Having first-rate people on the team is more important than designing hierarchies and clarifying who reports to whom.
While organizational structure and workforce management are important, plain and simple, it's putting the right people on the bus--the people who fit with your values and expectations of behaving and belonging--that will make the biggest difference for a company's success.
That sounds like a no-brainer, but how often do we misjudge a hire on the wrong selection criteria, later to have that person quit because he or she was a "bad apple"?
Whatever your set of values and behavioral competencies (the soft stuff) for assuring success on the job for each respective position (in addition, of course, to technical and hard skills), you have to know what to target, with good hiring metrics in place during the interview process.
The reason I've chosen these four is that they consistently come up as desired behaviors in high-performing teams.
Buffett won't hire anyone without it and doesn't mince any words when he said, "You're looking for three things, generally, in a person: intelligence, energy, and integrity.
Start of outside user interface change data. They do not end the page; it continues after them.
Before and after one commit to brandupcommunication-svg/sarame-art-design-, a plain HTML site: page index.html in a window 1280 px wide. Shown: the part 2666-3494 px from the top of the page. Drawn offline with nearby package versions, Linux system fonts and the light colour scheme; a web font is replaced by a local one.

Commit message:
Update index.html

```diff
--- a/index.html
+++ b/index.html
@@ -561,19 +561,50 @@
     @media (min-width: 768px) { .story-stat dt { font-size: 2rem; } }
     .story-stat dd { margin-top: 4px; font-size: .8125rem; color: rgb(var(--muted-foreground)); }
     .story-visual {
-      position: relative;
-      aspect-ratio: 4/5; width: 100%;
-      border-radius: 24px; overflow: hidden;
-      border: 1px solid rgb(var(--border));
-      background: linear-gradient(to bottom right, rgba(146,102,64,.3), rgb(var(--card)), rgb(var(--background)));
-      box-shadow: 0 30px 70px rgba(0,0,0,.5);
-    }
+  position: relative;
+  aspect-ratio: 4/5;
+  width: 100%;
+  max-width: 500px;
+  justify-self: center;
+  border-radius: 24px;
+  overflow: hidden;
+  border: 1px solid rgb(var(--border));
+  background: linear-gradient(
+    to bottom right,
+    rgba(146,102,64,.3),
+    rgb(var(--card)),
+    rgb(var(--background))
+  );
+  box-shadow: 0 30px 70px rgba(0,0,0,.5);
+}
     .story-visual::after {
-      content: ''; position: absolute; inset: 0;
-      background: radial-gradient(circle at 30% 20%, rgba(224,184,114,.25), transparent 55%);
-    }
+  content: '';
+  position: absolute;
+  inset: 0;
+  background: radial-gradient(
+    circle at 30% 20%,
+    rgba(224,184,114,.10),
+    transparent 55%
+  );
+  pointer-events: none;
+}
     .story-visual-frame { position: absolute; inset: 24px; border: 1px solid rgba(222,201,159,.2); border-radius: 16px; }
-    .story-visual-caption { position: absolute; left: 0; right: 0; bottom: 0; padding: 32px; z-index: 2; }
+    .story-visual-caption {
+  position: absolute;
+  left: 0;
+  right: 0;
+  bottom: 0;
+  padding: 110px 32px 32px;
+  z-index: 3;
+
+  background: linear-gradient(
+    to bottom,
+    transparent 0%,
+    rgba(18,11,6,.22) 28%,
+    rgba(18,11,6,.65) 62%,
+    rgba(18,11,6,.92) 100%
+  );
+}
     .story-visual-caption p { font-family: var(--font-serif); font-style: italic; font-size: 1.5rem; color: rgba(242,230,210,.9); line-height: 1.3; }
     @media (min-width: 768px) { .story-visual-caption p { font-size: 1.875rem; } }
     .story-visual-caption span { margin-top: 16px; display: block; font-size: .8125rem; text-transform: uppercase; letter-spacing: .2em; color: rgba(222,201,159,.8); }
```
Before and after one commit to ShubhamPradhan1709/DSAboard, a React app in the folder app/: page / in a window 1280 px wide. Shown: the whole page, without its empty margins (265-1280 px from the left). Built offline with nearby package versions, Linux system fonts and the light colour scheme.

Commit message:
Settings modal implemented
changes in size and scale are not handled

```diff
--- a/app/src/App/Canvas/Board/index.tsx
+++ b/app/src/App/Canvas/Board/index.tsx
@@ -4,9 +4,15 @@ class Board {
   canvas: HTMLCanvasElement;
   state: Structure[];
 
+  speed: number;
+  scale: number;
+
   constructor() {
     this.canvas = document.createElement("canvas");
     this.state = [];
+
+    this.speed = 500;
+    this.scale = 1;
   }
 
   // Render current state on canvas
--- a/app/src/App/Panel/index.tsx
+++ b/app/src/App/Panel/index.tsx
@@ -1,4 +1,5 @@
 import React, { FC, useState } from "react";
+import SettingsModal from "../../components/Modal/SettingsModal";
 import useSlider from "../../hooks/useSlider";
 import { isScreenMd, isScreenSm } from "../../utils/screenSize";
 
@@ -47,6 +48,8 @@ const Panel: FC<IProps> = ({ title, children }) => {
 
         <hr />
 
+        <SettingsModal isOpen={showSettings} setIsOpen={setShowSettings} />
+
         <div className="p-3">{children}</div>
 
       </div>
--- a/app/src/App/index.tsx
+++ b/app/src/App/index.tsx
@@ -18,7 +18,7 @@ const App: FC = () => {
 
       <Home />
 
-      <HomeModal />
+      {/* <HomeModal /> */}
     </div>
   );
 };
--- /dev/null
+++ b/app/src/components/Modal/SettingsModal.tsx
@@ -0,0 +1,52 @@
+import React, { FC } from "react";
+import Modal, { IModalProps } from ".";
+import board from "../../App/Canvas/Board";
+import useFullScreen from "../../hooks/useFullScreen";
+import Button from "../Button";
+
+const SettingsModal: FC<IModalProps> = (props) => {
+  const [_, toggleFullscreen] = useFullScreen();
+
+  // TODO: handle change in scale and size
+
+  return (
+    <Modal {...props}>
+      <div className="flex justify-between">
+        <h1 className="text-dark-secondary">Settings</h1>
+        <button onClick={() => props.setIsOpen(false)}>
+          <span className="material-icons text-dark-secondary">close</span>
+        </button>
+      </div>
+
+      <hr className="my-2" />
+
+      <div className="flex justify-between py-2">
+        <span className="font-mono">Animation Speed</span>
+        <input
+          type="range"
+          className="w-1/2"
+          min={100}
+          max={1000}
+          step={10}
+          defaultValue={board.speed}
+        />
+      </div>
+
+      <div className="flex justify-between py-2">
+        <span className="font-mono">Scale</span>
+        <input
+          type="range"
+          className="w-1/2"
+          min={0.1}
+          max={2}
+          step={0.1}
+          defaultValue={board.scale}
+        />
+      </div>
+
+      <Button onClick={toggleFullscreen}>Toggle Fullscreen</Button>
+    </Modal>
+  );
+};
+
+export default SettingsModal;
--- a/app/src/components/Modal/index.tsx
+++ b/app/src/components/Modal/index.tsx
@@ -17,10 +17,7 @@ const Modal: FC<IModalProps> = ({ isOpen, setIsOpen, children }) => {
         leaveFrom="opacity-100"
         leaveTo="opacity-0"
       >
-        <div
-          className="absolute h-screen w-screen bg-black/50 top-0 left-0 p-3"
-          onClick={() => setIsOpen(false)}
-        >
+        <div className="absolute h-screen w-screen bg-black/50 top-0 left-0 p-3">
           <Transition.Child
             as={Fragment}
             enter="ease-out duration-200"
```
And if they don't have the last one, don't even bother with the first two. Everyone has the intelligence and energy--you wouldn't be here otherwise. But the integrity is up to you. You weren't born with it, you can't learn it in school."
When it comes to finding "first-rate people," hiring managers must dig hard to get the answers they need to feel confident that the best job candidates have the integrity to perform with the utmost excellence. Otherwise, one bad apple can be costly to a business.
Top employers are attracted to the trait of curiosity in employees because it often leads to innovation and creativity, which leads to finding new information and discoveries. The impulse to explore novel ideas and seek out new possibilities is a basic human attribute.
In the September issue of Harvard Business Review, Francesca Gino, a professor at Harvard Business School, points to new research spotlighting the benefits of curiosity:
- Fewer decision-making errors. Curiosity makes us less likely to fall prey to confirmation bias (looking for information that supports our beliefs rather than evidence suggesting we are wrong) and to stereotyping people.
- More innovation and positive changes. The most curious employees seek the most information from co-workers, and the information helps them in their jobs and boosts their creativity in addressing customers' concerns.
- Reduced group conflict. Curiosity encourages members of a group to put themselves in one another's shoes and take an interest in one another's ideas rather than focus only on their own perspective. That causes them to work together more effectively and smoothly: Conflicts are less heated, and groups achieve better results.
- More open communication. In one study, groups that participated in a task that heightened their curiosity performed better than control groups because they shared information more openly and listened more carefully.
3. Emotional Intelligence.
According to Travis Bradberry, author of Emotional Intelligence 2.0, "EQ is so critical to success that it accounts for 58 percent of performance in all types of jobs."
It's rare to find a bad apple in "first-rate people" exhibiting high emotional intelligence; they are keen on collaboration, empathy, and self-motivation. As people's roles and responsibilities increase, as they get promoted, move into leadership roles, and navigate political landscapes, IQ takes a backseat to EQ.